(Task item)
Find how many lines of the listing include the string "details", and report only that figure.

━━━━━━━━━━

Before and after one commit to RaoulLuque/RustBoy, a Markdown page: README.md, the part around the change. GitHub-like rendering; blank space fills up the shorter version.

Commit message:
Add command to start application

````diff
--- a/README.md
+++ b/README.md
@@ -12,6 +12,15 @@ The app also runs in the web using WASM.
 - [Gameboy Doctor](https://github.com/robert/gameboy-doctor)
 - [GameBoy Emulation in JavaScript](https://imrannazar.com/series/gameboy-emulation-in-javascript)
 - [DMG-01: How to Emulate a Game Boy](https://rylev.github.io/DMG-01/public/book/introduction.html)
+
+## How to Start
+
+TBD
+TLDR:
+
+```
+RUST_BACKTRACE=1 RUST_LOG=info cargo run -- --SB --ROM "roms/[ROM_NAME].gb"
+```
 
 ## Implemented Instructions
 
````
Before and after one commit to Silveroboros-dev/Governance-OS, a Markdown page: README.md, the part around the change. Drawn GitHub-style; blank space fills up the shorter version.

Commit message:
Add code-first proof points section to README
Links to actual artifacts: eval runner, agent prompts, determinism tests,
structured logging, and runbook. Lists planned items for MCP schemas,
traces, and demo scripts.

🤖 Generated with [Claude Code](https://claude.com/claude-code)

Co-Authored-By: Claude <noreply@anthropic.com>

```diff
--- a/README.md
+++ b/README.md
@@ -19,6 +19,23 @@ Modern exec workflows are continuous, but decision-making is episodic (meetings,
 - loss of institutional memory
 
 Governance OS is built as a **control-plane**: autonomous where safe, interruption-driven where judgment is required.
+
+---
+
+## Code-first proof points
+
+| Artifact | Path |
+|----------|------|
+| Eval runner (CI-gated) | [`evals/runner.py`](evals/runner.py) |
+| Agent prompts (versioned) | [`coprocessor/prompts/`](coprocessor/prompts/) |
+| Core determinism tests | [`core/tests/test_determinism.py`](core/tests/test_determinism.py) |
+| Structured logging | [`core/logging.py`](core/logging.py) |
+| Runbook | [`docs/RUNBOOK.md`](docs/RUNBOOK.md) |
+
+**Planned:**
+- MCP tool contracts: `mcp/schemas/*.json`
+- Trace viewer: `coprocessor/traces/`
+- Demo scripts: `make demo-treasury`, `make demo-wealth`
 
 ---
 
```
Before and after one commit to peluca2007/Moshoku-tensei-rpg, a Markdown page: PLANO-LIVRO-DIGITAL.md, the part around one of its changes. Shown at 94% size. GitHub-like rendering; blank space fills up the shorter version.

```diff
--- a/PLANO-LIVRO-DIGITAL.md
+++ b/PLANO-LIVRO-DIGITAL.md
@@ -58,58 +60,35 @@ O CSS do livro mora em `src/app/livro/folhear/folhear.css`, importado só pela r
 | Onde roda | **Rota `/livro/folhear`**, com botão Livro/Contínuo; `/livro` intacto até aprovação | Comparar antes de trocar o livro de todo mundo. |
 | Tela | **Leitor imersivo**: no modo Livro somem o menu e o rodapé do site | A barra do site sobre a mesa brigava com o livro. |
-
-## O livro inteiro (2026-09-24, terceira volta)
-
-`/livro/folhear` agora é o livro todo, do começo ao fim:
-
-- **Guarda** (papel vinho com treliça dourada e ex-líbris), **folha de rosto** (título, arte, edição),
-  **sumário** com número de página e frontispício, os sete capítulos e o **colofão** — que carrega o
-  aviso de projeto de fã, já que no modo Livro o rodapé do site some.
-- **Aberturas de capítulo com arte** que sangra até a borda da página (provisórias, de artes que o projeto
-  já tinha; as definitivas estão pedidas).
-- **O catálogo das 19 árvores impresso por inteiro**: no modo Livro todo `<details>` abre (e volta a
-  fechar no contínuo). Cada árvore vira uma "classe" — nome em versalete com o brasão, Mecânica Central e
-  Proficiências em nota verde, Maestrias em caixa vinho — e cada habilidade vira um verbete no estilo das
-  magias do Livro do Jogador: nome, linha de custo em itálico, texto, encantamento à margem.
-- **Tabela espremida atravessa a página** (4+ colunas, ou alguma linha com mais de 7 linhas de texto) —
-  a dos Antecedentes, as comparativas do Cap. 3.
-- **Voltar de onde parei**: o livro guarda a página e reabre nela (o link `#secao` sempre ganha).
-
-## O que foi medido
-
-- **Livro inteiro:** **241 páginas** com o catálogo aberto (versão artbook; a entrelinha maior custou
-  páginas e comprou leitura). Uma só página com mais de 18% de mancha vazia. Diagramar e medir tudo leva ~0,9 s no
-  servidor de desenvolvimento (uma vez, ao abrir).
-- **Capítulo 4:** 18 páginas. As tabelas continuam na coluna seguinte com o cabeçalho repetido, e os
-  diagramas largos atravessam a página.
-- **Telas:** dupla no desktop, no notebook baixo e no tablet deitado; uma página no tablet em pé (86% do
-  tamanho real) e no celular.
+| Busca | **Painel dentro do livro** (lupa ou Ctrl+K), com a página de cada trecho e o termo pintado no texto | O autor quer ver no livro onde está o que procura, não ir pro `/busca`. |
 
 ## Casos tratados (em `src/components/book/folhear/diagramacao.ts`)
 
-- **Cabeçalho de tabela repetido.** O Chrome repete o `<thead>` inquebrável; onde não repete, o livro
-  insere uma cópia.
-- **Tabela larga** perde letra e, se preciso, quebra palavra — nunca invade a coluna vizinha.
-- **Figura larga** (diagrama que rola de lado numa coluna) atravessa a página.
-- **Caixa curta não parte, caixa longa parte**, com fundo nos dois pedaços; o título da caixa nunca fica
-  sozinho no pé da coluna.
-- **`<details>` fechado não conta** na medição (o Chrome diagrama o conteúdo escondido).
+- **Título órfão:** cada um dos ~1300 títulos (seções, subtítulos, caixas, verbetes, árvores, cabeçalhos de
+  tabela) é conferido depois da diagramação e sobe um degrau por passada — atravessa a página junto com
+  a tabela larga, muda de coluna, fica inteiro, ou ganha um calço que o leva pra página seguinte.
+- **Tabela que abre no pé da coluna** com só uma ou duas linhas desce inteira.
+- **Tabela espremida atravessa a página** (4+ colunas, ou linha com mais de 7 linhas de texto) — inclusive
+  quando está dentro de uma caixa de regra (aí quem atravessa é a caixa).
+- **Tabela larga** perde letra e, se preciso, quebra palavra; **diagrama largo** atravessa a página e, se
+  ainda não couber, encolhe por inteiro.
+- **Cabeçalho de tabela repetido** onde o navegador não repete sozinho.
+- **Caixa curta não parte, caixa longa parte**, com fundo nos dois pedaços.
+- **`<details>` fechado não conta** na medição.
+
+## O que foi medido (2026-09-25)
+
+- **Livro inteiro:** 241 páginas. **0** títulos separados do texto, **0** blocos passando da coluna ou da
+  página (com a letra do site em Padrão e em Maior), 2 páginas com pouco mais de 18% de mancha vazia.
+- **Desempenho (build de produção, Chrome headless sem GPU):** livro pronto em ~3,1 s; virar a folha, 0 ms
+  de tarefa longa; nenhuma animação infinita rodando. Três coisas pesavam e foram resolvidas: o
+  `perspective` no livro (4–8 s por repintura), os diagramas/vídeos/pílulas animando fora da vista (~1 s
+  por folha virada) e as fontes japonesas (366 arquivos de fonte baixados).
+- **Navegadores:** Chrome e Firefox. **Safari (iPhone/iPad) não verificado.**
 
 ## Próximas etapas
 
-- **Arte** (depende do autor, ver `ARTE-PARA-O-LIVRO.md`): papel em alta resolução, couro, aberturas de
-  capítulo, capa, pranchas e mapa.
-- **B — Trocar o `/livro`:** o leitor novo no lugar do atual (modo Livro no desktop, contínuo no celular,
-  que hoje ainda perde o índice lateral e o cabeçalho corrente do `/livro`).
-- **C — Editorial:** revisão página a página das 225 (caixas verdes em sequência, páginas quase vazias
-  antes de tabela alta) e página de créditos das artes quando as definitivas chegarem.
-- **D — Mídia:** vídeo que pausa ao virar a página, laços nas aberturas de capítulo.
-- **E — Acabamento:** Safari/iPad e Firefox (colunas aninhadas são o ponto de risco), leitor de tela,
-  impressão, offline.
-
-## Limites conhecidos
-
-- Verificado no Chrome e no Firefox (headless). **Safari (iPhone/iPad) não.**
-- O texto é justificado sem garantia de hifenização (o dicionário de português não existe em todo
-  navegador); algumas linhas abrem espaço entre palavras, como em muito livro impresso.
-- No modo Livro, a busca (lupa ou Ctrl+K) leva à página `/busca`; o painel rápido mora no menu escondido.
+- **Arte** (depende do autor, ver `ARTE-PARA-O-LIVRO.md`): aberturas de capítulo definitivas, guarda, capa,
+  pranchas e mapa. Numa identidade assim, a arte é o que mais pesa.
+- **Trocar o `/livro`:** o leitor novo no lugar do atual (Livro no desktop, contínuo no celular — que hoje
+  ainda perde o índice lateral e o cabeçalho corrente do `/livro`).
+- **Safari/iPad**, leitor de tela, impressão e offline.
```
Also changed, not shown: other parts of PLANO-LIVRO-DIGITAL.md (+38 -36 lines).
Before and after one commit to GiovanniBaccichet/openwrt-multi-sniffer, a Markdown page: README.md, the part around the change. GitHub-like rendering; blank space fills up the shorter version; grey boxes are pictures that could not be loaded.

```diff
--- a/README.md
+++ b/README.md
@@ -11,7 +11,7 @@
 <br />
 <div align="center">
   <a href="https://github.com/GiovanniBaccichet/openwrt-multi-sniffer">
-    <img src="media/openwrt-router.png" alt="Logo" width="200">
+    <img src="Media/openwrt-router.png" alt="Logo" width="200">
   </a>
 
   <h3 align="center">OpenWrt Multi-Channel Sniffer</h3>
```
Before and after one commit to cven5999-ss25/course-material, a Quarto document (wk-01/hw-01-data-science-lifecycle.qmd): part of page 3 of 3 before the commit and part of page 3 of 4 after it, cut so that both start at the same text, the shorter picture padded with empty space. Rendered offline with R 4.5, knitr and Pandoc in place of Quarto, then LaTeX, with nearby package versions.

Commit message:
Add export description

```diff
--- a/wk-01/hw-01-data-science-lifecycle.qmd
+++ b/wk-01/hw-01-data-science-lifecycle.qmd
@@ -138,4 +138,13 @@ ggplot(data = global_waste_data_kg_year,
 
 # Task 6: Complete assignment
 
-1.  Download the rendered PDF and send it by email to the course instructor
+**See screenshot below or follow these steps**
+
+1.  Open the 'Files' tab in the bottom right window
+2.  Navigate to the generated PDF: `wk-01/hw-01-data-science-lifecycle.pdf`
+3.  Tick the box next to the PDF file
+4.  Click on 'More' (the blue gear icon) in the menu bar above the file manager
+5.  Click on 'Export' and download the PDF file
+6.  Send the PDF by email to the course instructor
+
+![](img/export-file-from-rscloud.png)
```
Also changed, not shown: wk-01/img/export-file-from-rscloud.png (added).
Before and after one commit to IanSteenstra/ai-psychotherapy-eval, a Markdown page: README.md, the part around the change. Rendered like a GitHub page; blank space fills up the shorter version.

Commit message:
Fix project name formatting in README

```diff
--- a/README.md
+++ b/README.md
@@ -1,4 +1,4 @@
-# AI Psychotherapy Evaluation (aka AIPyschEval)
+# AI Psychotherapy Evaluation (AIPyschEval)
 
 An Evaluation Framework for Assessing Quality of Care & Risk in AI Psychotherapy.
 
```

━━━━━━━━━━

(Output for this exercise)
3